The chromosomal rearrangement generating the EML4-ALK fusion protein occurs in 5–7% of patients with non-small-cell lung cancer (NSCLC). Distinct breakpoints give rise to variants with different EML4 fragments and an invariable ALK kinase domain. Patients treated with ALK tyrosine kinase inhibitors, such as crizotinib or alectinib, inevitably develop resistance to the drugs and need alternative therapies. EML4-ALK v1 and v3a/b, the most common variants of the fusion oncogene, display distinct cellular localization and different sensitivity to the inhibition of HSP90 chaperoning activity. In the clinic, HSP90 inhibitors have shown encouraging results in EML4-ALK+ NSCLC patients, but the responses have been heterogeneous. Currently, there is no EML4-ALK variant-based classification of patients and this might have contributed to confounding results in clinical trials. Moreover, the identification of additional biomarkers of sensitivity could further improve patient stratification and suggest potential combinatorial regimes. As chaperones are molecular hubs enriched for synthetic lethal partners, we performed a CRISPR/Cas9-based pooled screen in human NSCLC cell lines carrying different EML4-ALK variants in the presence of non-lethal concentrations of an HSP90 inhibitor. In the screen, we found already described as well as previously unreported EML4-ALK variant-specific synthetic lethal interactions. We are currently dissecting the mechanism behind these interactions, and evaluating their therapeutic potential for EML4-ALK+ NSCLC patients.
Citation Format: Marco P. Licciardello, Paul A. Clarke, Paul Workman.

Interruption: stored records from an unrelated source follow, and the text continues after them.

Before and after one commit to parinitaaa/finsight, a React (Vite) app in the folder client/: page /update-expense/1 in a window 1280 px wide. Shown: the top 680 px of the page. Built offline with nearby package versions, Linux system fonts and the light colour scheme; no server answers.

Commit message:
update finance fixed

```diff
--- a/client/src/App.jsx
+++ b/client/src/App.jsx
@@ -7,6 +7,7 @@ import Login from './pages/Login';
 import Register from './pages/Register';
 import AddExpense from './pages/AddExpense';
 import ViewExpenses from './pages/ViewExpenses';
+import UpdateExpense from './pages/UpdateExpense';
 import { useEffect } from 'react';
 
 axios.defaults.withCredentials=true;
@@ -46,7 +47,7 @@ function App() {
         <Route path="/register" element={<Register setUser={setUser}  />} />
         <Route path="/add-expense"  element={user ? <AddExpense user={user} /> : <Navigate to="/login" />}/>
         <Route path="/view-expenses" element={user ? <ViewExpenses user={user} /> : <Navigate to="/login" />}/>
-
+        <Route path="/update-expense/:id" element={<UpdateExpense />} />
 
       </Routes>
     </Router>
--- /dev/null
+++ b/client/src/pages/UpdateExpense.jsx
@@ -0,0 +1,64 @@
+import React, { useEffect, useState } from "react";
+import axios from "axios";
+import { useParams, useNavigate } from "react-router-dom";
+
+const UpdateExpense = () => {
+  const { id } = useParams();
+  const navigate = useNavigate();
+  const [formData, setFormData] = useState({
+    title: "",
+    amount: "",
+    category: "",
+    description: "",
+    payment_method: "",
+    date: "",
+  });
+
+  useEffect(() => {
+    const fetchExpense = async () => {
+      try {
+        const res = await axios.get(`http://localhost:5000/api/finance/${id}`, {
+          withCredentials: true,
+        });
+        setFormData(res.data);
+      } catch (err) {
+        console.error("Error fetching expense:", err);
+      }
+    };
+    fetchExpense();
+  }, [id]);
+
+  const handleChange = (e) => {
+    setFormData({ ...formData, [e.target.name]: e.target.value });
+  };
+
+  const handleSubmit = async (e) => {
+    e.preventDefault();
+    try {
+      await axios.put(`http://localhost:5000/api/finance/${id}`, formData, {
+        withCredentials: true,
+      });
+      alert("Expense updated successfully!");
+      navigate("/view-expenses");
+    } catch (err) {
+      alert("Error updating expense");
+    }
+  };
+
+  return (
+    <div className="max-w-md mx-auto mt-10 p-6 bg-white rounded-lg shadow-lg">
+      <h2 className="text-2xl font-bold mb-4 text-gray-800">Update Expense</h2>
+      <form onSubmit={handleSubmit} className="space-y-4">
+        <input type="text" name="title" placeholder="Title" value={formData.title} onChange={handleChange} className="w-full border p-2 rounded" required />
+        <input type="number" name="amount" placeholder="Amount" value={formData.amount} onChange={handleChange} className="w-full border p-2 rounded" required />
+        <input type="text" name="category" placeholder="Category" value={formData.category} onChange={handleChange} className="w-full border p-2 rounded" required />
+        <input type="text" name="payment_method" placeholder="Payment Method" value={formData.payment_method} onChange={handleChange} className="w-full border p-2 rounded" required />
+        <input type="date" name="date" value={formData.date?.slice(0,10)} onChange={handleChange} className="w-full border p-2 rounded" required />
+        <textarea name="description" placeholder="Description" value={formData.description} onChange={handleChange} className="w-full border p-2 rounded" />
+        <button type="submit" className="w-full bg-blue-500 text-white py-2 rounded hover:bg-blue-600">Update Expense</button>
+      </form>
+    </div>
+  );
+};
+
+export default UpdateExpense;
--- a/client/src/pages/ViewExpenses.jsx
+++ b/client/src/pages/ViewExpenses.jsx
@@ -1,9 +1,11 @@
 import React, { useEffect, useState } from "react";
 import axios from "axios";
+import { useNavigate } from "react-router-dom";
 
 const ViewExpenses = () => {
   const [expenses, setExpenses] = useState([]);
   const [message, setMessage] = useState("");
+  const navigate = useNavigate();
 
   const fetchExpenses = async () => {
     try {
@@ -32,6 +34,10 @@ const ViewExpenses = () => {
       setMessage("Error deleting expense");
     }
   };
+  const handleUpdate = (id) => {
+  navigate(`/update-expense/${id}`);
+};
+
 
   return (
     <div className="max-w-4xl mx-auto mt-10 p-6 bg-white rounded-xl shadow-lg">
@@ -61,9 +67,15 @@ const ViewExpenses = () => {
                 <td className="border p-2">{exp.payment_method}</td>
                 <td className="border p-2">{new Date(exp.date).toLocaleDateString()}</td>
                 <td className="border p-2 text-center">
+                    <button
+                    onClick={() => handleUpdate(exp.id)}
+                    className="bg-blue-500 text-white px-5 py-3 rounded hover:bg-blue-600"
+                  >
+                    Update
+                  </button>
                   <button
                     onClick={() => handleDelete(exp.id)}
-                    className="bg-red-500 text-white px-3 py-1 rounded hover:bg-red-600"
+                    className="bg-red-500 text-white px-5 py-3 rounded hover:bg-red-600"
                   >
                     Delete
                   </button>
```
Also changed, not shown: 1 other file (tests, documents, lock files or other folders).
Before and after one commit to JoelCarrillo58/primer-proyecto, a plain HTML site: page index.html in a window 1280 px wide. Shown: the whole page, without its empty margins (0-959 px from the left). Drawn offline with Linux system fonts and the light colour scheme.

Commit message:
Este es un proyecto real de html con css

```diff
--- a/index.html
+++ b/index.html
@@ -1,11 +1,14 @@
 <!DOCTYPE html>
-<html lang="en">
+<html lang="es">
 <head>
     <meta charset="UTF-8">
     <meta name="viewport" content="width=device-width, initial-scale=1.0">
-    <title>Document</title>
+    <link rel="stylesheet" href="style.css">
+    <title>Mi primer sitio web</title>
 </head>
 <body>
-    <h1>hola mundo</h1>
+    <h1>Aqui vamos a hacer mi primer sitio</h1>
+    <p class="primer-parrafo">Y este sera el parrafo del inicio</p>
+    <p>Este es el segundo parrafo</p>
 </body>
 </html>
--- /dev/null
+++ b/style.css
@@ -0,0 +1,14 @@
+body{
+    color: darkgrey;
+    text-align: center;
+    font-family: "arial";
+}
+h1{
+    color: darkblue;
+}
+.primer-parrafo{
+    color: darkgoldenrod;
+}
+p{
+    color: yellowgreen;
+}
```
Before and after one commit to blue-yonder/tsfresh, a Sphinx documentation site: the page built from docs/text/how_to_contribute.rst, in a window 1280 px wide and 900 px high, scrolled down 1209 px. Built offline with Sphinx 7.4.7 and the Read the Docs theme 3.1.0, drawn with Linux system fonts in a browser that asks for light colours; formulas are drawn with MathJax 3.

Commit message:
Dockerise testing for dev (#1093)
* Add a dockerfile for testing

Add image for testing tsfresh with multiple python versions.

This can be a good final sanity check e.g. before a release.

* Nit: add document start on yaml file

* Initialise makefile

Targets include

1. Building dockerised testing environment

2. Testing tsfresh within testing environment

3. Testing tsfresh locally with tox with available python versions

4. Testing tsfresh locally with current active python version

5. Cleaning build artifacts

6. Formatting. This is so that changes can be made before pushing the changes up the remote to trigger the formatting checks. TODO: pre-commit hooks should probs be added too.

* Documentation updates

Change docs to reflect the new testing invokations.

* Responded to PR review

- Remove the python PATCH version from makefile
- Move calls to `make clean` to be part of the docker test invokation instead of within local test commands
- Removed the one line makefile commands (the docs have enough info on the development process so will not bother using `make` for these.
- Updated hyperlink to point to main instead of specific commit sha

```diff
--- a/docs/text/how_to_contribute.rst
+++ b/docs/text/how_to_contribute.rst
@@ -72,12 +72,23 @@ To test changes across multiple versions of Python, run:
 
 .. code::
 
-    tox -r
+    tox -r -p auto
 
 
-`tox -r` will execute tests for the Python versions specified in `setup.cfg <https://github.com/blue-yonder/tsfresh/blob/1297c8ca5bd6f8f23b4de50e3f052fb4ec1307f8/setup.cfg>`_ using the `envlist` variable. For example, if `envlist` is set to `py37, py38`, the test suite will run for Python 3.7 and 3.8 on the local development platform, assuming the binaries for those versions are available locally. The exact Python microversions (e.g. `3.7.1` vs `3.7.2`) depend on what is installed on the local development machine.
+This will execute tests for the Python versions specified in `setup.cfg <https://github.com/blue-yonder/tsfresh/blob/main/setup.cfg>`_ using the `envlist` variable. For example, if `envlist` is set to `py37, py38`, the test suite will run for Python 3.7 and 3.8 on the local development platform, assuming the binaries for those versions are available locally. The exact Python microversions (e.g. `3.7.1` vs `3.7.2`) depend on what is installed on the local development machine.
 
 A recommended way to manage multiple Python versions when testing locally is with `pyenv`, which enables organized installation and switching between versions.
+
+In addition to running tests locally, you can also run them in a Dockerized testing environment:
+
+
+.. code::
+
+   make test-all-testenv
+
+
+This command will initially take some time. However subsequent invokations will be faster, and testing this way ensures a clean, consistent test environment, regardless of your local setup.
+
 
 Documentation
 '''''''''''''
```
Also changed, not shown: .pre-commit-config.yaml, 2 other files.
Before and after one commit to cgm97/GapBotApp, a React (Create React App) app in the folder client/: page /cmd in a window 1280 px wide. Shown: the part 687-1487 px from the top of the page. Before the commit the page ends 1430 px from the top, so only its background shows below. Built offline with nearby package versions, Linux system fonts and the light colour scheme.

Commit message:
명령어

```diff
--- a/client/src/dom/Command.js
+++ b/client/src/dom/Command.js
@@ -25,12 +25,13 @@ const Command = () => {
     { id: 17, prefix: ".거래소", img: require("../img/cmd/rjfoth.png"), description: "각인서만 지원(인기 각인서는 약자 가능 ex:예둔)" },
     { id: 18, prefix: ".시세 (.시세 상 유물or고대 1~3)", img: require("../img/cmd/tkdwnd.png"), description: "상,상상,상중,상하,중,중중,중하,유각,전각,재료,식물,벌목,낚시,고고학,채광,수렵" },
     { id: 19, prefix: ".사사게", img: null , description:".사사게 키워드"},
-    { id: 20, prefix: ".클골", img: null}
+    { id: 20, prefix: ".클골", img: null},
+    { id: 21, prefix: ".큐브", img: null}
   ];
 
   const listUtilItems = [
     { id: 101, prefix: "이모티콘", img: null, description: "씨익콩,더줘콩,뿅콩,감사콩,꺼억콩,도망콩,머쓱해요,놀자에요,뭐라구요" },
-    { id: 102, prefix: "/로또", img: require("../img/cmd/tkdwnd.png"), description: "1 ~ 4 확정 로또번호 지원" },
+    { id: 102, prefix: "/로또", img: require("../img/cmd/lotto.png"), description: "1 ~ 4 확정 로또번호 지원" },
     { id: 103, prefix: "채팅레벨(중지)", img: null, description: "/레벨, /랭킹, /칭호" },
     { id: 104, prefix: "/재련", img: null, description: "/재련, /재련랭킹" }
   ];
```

A genome-wide CRISPR/Cas9 pooled screen identifies EML4-ALK variant-specific synthetic lethal partners of HSP90 inhibitors [abstract]. In: Proceedings of the American Association for Cancer Research Annual Meeting 2018; 2018 Apr 14-18; Chicago, IL. Philadelphia (PA): AACR; Cancer Res 2018;78(13 Suppl):Abstract nr 2896.